- Items from a dataset
┄┄┄┄┄┄
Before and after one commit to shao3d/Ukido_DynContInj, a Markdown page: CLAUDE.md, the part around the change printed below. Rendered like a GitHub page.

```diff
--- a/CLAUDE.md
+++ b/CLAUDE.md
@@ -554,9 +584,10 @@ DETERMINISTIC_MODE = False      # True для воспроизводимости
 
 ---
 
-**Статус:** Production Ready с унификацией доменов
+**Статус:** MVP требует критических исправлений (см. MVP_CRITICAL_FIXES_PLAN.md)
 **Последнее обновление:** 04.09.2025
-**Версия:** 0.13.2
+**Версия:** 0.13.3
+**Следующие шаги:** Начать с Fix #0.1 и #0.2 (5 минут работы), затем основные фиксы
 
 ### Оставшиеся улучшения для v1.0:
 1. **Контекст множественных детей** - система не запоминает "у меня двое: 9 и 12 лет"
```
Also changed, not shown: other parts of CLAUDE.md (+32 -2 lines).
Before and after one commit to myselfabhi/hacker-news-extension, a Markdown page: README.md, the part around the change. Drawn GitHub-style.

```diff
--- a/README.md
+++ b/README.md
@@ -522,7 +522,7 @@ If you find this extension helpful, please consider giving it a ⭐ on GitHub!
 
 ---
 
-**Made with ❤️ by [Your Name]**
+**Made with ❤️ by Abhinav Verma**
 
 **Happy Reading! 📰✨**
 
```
┄┄┄┄┄┄
Retype the records above in full, matching each line exactly.

- RESULT
Before and after one commit to shao3d/Ukido_DynContInj, a Markdown page: CLAUDE.md, the part around the change printed below. Rendered like a GitHub page.

```diff
--- a/CLAUDE.md
+++ b/CLAUDE.md
@@ -554,9 +584,10 @@ DETERMINISTIC_MODE = False      # True для воспроизводимости
 
 ---
 
-**Статус:** Production Ready с унификацией доменов
+**Статус:** MVP требует критических исправлений (см. MVP_CRITICAL_FIXES_PLAN.md)
 **Последнее обновление:** 04.09.2025
-**Версия:** 0.13.2
+**Версия:** 0.13.3
+**Следующие шаги:** Начать с Fix #0.1 и #0.2 (5 минут работы), затем основные фиксы
 
 ### Оставшиеся улучшения для v1.0:
 1. **Контекст множественных детей** - система не запоминает "у меня двое: 9 и 12 лет"
```
Also changed, not shown: other parts of CLAUDE.md (+32 -2 lines).
Before and after one commit to myselfabhi/hacker-news-extension, a Markdown page: README.md, the part around the change. Drawn GitHub-style.

```diff
--- a/README.md
+++ b/README.md
@@ -522,7 +522,7 @@ If you find this extension helpful, please consider giving it a ⭐ on GitHub!
 
 ---
 
-**Made with ❤️ by [Your Name]**
+**Made with ❤️ by Abhinav Verma**
 
 **Happy Reading! 📰✨**
 
```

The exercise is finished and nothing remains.